Gabe smith, Campus Carrier staff writer
Last Tuesday, Berry College Police Department (BCPD) Chief Jonathan Baggett spoke to a room of about 50 students at the weekly SGA meeting. His appearance was requested following a wide-ranging discussion of road traffic on campus, a dialogue focused especially on the issues of speeding and bicycle safety. During his speech, Baggett emphasized the importance in making sure that everyone on Berry’s roads understand how they should act in relation to each other. He noted that, although BCPD lacks a radar permit on Berry’s main campus, radar is only secondary evidence coupled with the testimony of an officer, and speeding violations can often be handled under the broader charge of reckless driving.
Baggett further emphasized that bicycles are classified as vehicles under state law and are obligated to follow the same rules of the road as ordinary motor vehicles. This means they must drive on the right side of the road with the flow of traffic (not on the sidewalk) and obey all traffic control devices.

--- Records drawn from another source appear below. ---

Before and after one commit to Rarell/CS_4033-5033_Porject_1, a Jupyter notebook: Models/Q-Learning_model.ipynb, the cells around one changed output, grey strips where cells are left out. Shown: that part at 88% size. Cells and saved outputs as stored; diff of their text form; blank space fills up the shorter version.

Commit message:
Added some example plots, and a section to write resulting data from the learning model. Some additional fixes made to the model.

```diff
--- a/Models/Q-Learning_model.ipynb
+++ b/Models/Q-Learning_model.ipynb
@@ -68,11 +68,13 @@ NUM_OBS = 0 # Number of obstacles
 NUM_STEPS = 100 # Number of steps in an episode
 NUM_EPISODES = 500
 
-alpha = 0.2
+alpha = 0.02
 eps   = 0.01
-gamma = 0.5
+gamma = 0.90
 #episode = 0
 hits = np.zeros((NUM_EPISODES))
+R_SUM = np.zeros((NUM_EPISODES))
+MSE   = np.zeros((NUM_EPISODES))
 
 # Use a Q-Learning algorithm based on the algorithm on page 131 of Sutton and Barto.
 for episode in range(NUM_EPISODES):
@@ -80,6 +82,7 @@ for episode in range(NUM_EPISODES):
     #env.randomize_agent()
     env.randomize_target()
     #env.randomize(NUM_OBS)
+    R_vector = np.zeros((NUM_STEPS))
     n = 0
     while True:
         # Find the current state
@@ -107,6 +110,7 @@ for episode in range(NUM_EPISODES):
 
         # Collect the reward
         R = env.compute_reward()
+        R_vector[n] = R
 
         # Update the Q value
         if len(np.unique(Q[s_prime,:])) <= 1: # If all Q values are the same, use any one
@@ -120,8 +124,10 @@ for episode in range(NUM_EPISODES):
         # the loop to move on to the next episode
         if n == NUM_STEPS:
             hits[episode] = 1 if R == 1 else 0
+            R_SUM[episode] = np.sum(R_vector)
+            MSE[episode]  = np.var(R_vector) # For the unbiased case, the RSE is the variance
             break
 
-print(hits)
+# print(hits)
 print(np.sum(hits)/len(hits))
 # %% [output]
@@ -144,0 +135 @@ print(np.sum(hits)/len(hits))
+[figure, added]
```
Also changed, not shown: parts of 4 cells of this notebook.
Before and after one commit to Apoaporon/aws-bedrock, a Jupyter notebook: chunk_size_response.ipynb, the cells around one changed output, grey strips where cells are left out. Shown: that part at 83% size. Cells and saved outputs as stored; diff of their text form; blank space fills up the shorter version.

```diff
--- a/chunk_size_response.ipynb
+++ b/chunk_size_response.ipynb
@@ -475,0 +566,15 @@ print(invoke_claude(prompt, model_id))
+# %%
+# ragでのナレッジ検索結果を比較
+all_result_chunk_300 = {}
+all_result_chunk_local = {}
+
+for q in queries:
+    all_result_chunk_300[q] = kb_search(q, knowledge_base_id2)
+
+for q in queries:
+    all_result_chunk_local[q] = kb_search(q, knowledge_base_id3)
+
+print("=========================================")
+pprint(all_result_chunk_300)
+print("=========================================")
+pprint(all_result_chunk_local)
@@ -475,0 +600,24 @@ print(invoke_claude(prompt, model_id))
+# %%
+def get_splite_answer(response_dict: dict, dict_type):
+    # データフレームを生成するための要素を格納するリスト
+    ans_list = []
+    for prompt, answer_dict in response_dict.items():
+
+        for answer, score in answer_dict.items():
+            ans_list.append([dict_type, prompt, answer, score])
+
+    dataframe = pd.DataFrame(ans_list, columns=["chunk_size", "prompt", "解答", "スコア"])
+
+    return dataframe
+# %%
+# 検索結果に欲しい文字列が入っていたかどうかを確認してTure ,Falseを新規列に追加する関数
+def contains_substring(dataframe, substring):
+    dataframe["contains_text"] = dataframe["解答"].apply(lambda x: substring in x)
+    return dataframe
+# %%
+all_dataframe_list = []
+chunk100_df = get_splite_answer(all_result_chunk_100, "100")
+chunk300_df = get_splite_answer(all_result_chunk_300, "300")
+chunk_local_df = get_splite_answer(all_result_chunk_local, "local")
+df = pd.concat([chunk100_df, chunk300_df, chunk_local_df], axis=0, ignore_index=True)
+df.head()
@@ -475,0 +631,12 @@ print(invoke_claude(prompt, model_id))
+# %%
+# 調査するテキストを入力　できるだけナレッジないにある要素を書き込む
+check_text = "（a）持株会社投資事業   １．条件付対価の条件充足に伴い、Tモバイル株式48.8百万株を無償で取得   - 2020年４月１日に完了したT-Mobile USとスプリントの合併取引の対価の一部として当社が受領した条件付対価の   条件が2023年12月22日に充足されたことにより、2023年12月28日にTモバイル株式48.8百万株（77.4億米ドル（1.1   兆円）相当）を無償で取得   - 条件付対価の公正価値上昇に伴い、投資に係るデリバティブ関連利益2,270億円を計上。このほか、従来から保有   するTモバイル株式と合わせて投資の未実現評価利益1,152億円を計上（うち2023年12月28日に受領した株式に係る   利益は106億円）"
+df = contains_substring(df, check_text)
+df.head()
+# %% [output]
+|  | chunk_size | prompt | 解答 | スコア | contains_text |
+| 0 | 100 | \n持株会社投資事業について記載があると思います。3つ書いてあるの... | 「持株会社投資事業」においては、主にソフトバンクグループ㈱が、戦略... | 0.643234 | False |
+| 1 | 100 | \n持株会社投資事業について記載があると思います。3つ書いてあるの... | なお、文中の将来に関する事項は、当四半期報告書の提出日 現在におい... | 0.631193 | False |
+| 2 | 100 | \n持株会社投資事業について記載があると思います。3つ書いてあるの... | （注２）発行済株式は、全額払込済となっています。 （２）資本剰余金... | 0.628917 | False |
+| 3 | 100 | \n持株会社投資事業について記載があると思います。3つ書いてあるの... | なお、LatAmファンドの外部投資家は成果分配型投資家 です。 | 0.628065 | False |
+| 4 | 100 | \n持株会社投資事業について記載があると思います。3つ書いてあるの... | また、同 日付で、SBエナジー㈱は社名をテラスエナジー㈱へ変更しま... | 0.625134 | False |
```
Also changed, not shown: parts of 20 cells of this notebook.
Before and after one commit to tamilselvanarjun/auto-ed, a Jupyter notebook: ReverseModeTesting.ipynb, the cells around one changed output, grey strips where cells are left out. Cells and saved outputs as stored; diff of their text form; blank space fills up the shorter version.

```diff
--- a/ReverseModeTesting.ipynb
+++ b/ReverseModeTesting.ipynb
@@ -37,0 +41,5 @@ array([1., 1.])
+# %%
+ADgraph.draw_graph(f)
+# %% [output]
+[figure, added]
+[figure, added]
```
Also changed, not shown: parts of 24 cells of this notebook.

Baggett later said that campus police believe speeding is under control on Berry’s campus. While some drivers will inevitably speed, he said, there are few speeding-related accidents or police dispatches with respect to speeding on campus. The most common location where speeding enforcement does occur is on Lavender Mountain Road, known as “Stretch Road,” leading to the WinShape Center and Berry’s mountain campus. This also happens to be the only location where BCPD has a radar permit, allowing officers to use detection devices to verify drivers’ speeds. In response to some students who asked if a radar permit can be obtained for use on Main Campus, Baggett said that the process for obtaining a permit is arduous: it requires approval from the City of Rome and the Georgia Department of Public Safety (DPS), and requires a physical survey from the Georgia Department of Transportation (DOT). A number of factors influence whether a permit is approved, including traffic volume and speed limit. The permit currently in use on Lavender Mountain Road was issued in the 1990s; at that time, Baggett said, Main Campus was also examined for the permit, but the DOT found that only the Stretch Road was eligible.
As for students concerned with whether or not Berry is doing enough on speeding at Berry, Baggett said he is not sure. At the SGA meeting, some suggested constructing new speed tables, the elevated walkways currently in front of the Krannert Center; others asked about new radar-based speed limit signs. According to Baggett, these questions are outside the scope of their department. Gary Will, assistant vice president for campus safety and land management, provided a statement regarding possible new construction.
“There are always ongoing efforts made to enhance the safety to our Berry community members,” Will’s statement said. “The speed of vehicles traveling on our campus streets is one of those issues and in some instances enforcement actions or monitoring by the campus police department is a viable option.”
He also emphasized the importance of education in ensuring that members of the Berry community can travel around the campus safely.